Updated: Feb 3, 2019
Uterine fibroid embolization (UFE) is clinically proven, safe, and effective. Dr. Michael Lalezarian reviews the UFE evidence that informs his practice.
Uterine fibroid embolization (UFE, also called uterine artery embolization) came about in the 1990s as a minimally invasive alternative method to medications or surgery in the treatment of symptomatic fibroids. Medication options include hormone modulators¹ that help to shrink the abnormal tissue of fibroids, however like contraceptive medications, they are not without side effects and may not be ideal for long term use. In the opposite spectrum, total hysterectomies (removing the entire uterus) offer permanent resolution of fibroids and the associated symptoms, but this is a major irreversible surgery. Myomectomies (focused surgical removal of fibroids) and UFE are the current interventional options that bridge the gap between medication management and all-out surgery to provide symptom resolution without the major side effects. However, myomectomy and UFE still offer very different benefits and risks, and to say that they have equivalent uses and efficacies does not tell the entire story.² In our practice, our goal is to provide the best quality care that is right for you, so stay with us as we review the data that tells us when UFE is the right option or, of equal importance, when it may be the wrong option.

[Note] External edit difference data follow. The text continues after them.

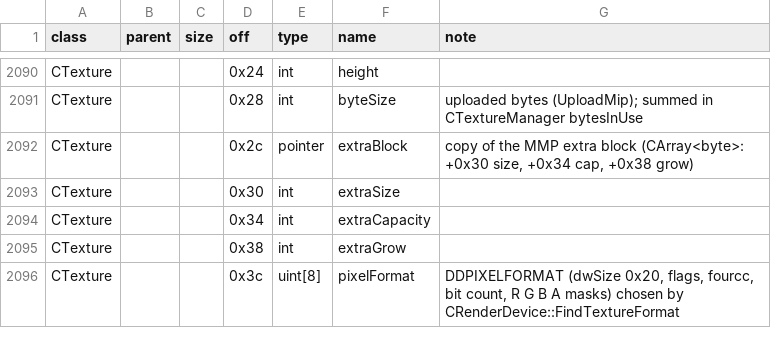
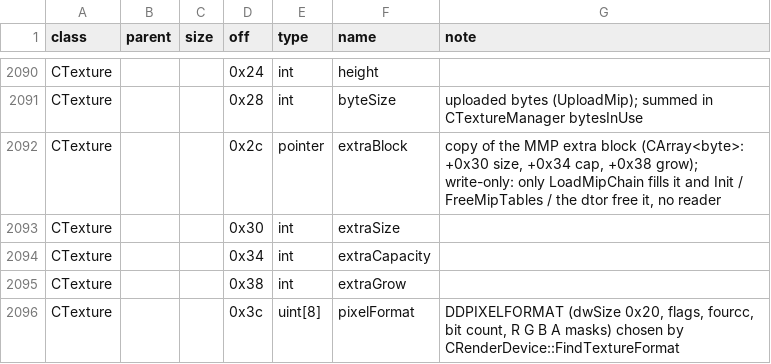
Before and after one commit to Kyr4l/ei-universal-mod, a TSV file: docs/game-exe/structs.tsv, drawn as a sheet; only a part is shown, gaps mark what is left out.

```diff
--- a/docs/game-exe/structs.tsv
+++ b/docs/game-exe/structs.tsv
@@ -2091,3 +2091,3 @@ CTexture			0x24	int	height
 CTexture			0x28	int	byteSize	uploaded bytes (UploadMip); summed in CTextureManager bytesInUse
-CTexture			0x2c	pointer	extraBlock	copy of the MMP extra block (CArray<byte>: +0x30 size, +0x34 cap, +0x38 grow)
+CTexture			0x2c	pointer	extraBlock	copy of the MMP extra block (CArray<byte>: +0x30 size, +0x34 cap, +0x38 grow); write-only: only LoadMipChain fills it and Init / FreeMipTables / the dtor free it, no reader
 CTexture			0x30	int	extraSize	
```
Also changed, not shown: 1 other file.
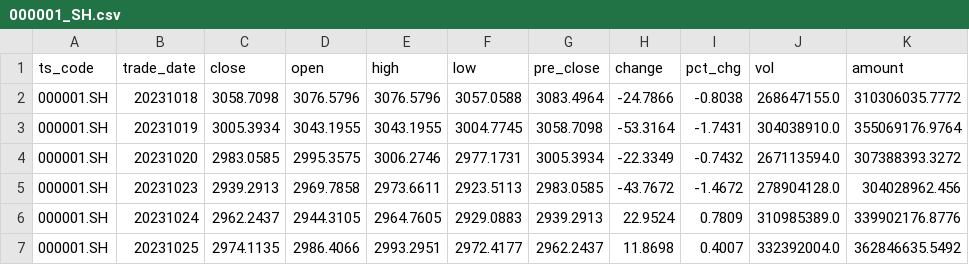
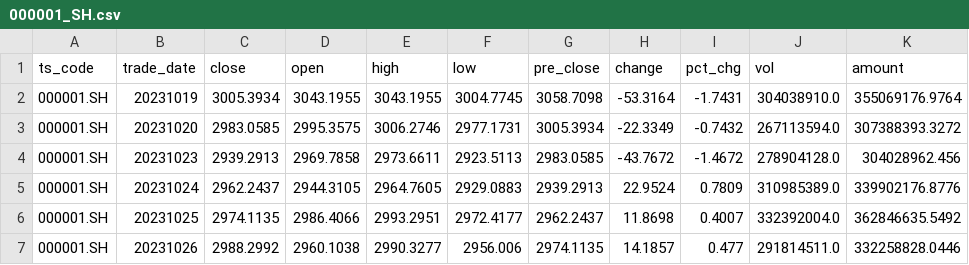
Before and after one commit to mountainguan/Chanlun_Tutor, a CSV file: data/fund_tracker_cache/custom_indexes/000001_SH.csv, drawn as a sheet; only a part is shown; the shorter side is filled out with more unchanged rows.

```diff
--- a/data/fund_tracker_cache/custom_indexes/000001_SH.csv
+++ b/data/fund_tracker_cache/custom_indexes/000001_SH.csv
@@ -1,3 +1,2 @@
 ts_code,trade_date,close,open,high,low,pre_close,change,pct_chg,vol,amount
-000001.SH,20231018,3058.7098,3076.5796,3076.5796,3057.0588,3083.4964,-24.7866,-0.8038,268647155.0,310306035.7772
 000001.SH,20231019,3005.3934,3043.1955,3043.1955,3004.7745,3058.7098,-53.3164,-1.7431,304038910.0,355069176.9764
```
Also changed, not shown: data/fund_tracker_cache/custom_indexes/000300_SH.csv, data/fund_tracker_cache/custom_indexes/000905_SH.csv, 26 other files.
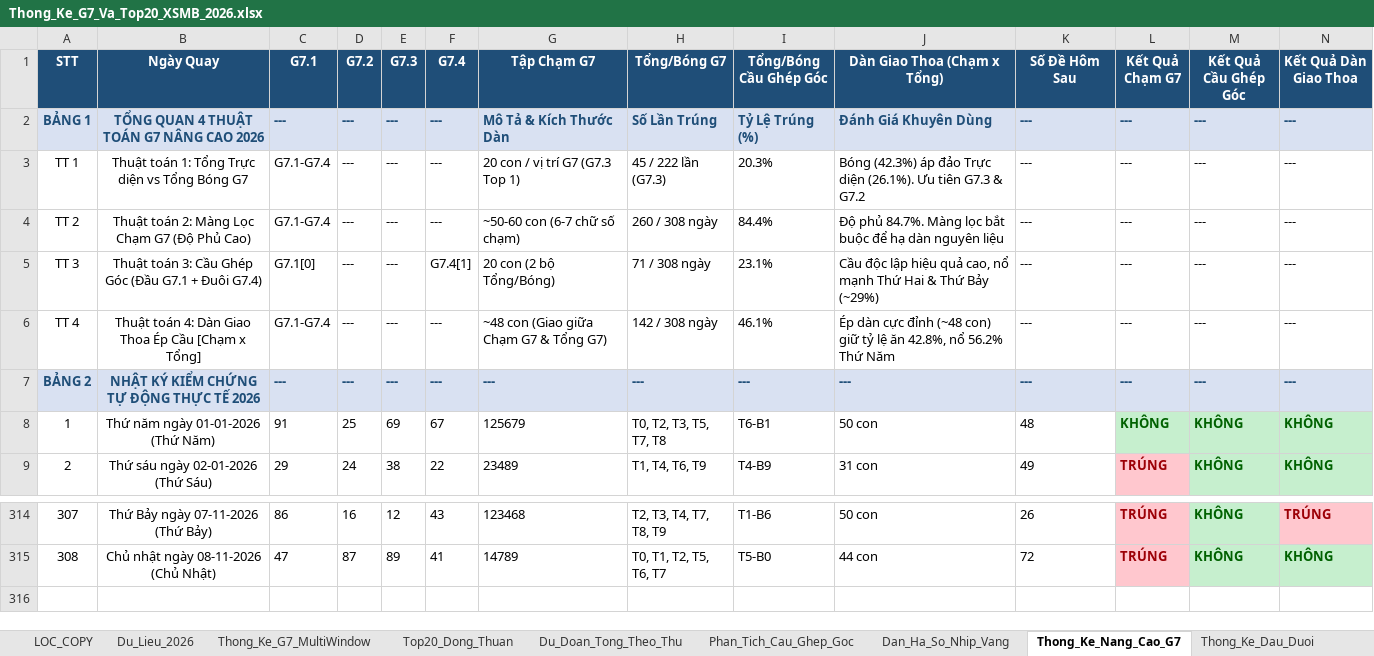
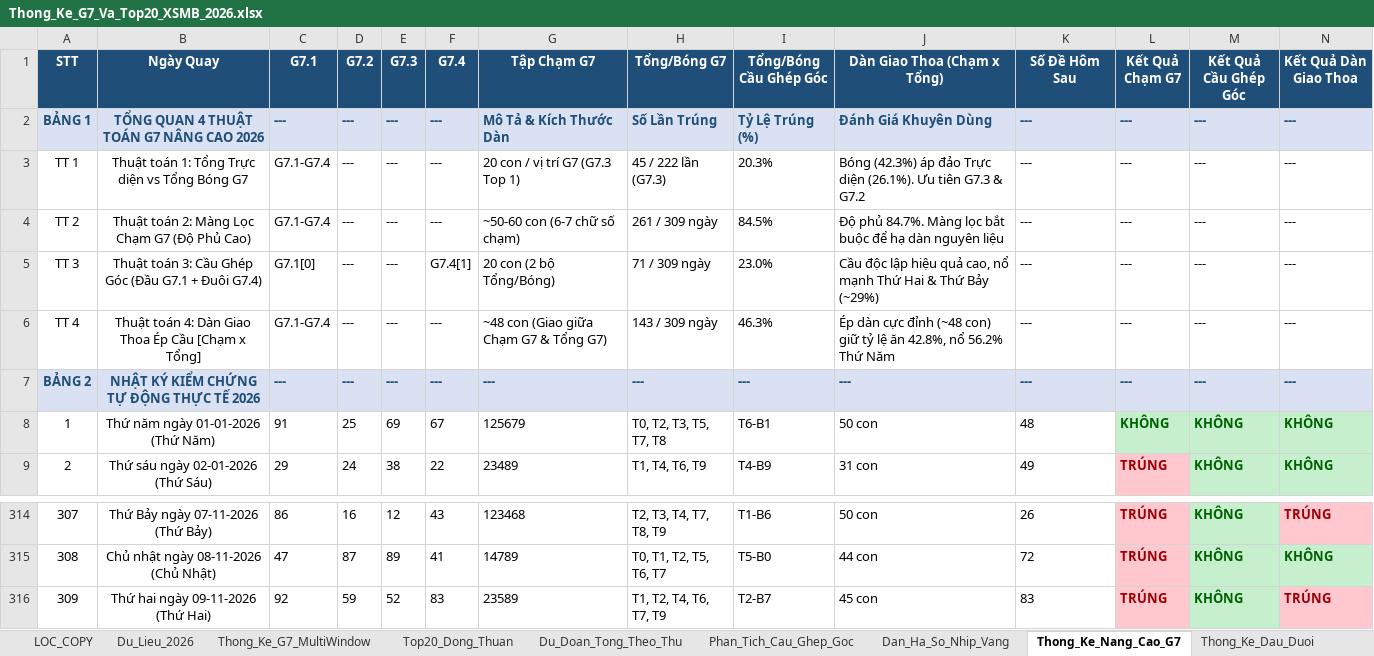
Before and after one commit to happiness2286-dot/67up97, an Excel workbook: Thong_Ke_G7_Va_Top20_XSMB_2026.xlsx, sheet Thong_Ke_Nang_Cao_G7, drawn as a sheet; only a part is shown, gaps mark what is left out; values as stored, in another font and other column widths than the file's, no borders; rows hold the shown columns only; the diff names each change by its address in the sheet, - before the commit and + after, or states it on an @@ line.

```diff
--- a/Thong_Ke_G7_Va_Top20_XSMB_2026.xlsx (sheet Thong_Ke_Nang_Cao_G7)
+++ b/Thong_Ke_G7_Va_Top20_XSMB_2026.xlsx (sheet Thong_Ke_Nang_Cao_G7)
-H4 (Tổng/Bóng G7): 260 / 308 ngày
+H4 (Tổng/Bóng G7): 261 / 309 ngày
-I4 (Tổng/Bóng Cầu Ghép Góc): 84.4%
+I4 (Tổng/Bóng Cầu Ghép Góc): 84.5%
-H5 (Tổng/Bóng G7): 71 / 308 ngày
+H5 (Tổng/Bóng G7): 71 / 309 ngày
-I5 (Tổng/Bóng Cầu Ghép Góc): 23.1%
+I5 (Tổng/Bóng Cầu Ghép Góc): 23.0%
-H6 (Tổng/Bóng G7): 142 / 308 ngày
+H6 (Tổng/Bóng G7): 143 / 309 ngày
-I6 (Tổng/Bóng Cầu Ghép Góc): 46.1%
+I6 (Tổng/Bóng Cầu Ghép Góc): 46.3%
+row 316: 309 | Thứ hai ngày 09-11-2026 (Thứ Hai) | 92 | 59 | 52 | 83 | 23589 | T1, T2, T4, T6, T7, T9 | T2-B7 | 45 con | 83 | TRÚNG | KHÔNG | TRÚNG
```
Also changed, not shown: sheet Top20_Dong_Thuan, sheet Dan_Ha_So_Nhip_Vang, sheet Du_Lieu_2026, sheet Lich_Su_Nuoi_Khung_3Ngay, sheet Thong_Ke_G7_MultiWindow, sheet Du_Doan_Tong_Theo_Thu, 2 more sheets, 8 other files.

Early Data and Early Understanding
In 2014, about 20 years after UFE started being implemented in the United States, a group of physicians in association with the Cochrane group (an independent community aimed to provide evidence-based recommendations) took a look at the data.³ Their review found 7 studies of reasonable quality that sought to compare UFE to myomectomy, hysterectomy, or both - focusing on patient satisfaction rates, risk of adverse events, and need for re-intervention. What they found was favorable for UFE, but details often get lost in translation. Patient satisfaction rates were equivalent within the first 24 months of the procedure, regardless of UFE or surgery, and the risk for major adverse events was also similar. However, there were more minor complications within 5 years of intervention following UFE compared to surgery, and UFE was associated with a higher rate of requiring re-intervention. This data is not especially encouraging, but it is important to recognize that many of these trials occurred in the early implementation of UFE.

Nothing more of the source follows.